[[ Data for this exercise, beginning ]]

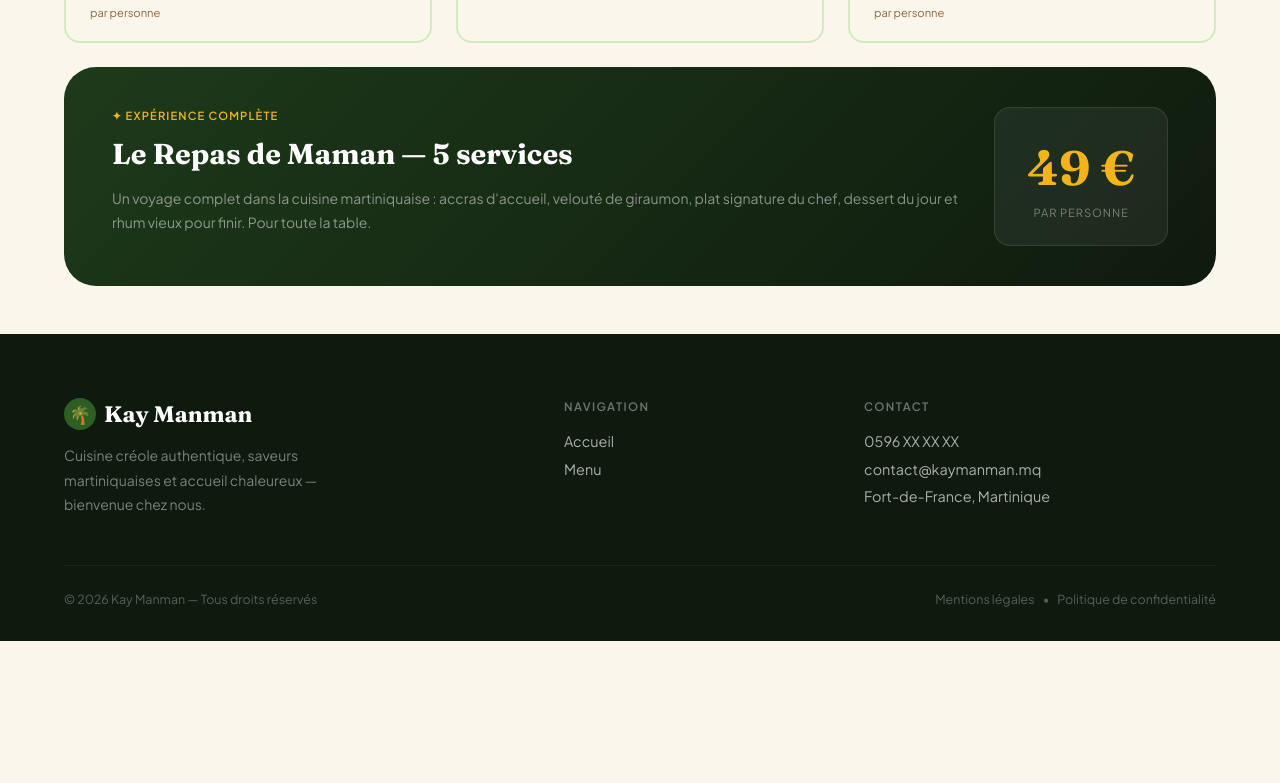
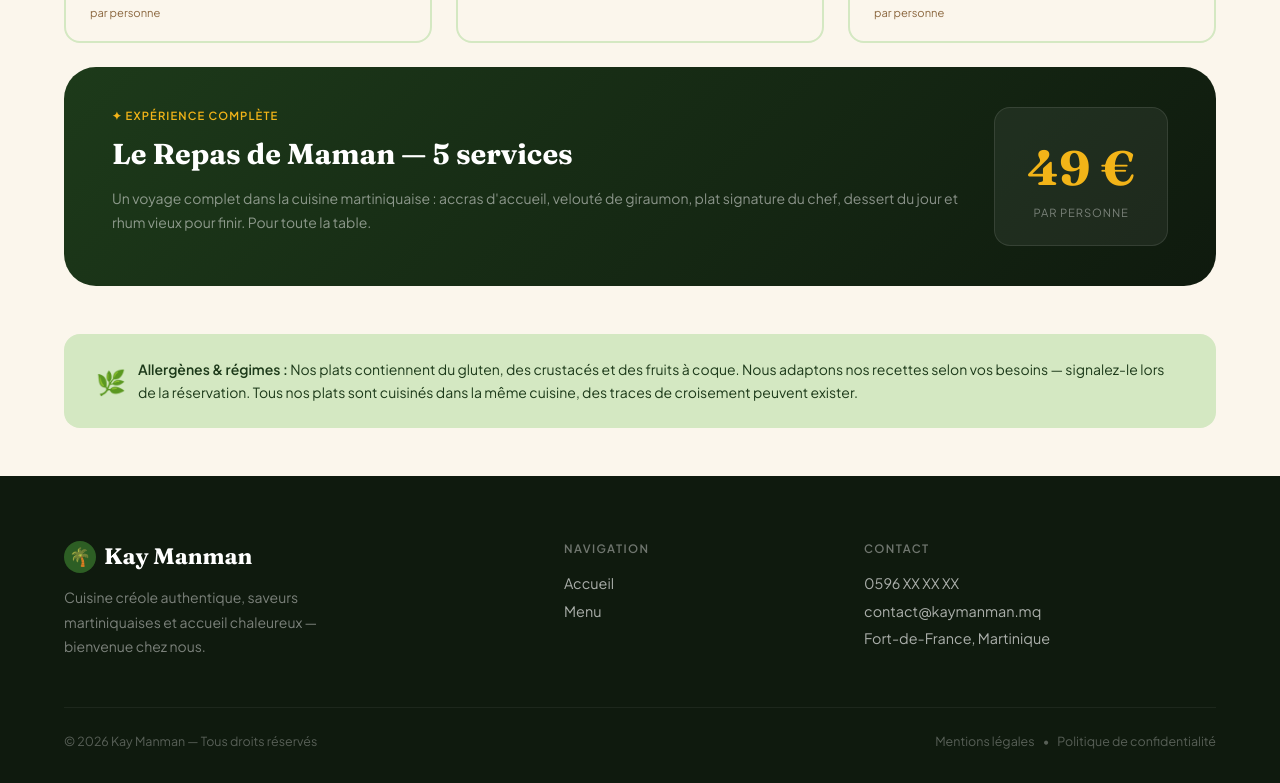
Before and after one commit to stantanasi/restaurant-website, a Next.js app: page /menu in a window 1280 px wide. Shown: the part 1103-1886 px from the top of the page. Before the commit the page ends 1744 px from the top, so only its background shows below. Built offline with nearby package versions, Linux system fonts and the light colour scheme; what @mui/material-nextjs would draw is missing.

Commit message:
feat(menu): display allergen bar

```diff
--- a/app/menu/page.tsx
+++ b/app/menu/page.tsx
@@ -2,7 +2,7 @@
 
 import Hero from '@/app/menu/sections/Hero';
 import { menu } from '@/data/restaurant.data';
-import { Container, Grid, Stack, Tab, Tabs } from '@mui/material';
+import { Container, Grid, Stack, Tab, Tabs, Typography } from '@mui/material';
 import { useState } from 'react';
 import { plus_jakarta_sans } from '../fonts';
 import DishCard from './components/DishCard';
@@ -180,6 +180,31 @@ export default function MenuPage() {
             </MenuSubsection>
           </MenuSection>
         )}
+
+
+        <Stack
+          direction="row"
+          spacing={1.5}
+          sx={{
+            alignItems: 'center',
+            background: '#D4E8C2',
+            borderRadius: 1,
+            marginTop: 6,
+            paddingX: { xs: '1.5rem', sm: '2rem' },
+            paddingY: { xs: '1.25rem', sm: '1.5rem' },
+          }}
+        >
+          <Typography sx={{ fontSize: '1.5rem' }}>
+            🌿
+          </Typography>
+
+          <Typography sx={{ color: '#1D3A1A', fontSize: '0.875rem', lineHeight: 1.65 }}>
+            <strong>Allergènes & régimes :</strong> Nos plats contiennent du gluten, des crustacés
+            et des fruits à coque. Nous adaptons nos recettes selon vos besoins — signalez-le lors
+            de la réservation. Tous nos plats sont cuisinés dans la même cuisine, des traces de
+            croisement peuvent exister.
+          </Typography>
+        </Stack>
       </Container>
     </main >
   );
```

[[ Data for this exercise, end ]]

__Assignment__.
If a line in the records contains the string "from", copy it out.

__Answer for this exercise__.
Before and after one commit to stantanasi/restaurant-website, a Next.js app: page /menu in a window 1280 px wide. Shown: the part 1103-1886 px from the top of the page. Before the commit the page ends 1744 px from the top, so only its background shows below. Built offline with nearby package versions, Linux system fonts and the light colour scheme; what @mui/material-nextjs would draw is missing.
 import Hero from '@/app/menu/sections/Hero';
 import { menu } from '@/data/restaurant.data';
-import { Container, Grid, Stack, Tab, Tabs } from '@mui/material';
+import { Container, Grid, Stack, Tab, Tabs, Typography } from '@mui/material';
 import { useState } from 'react';
 import { plus_jakarta_sans } from '../fonts';
 import DishCard from './components/DishCard';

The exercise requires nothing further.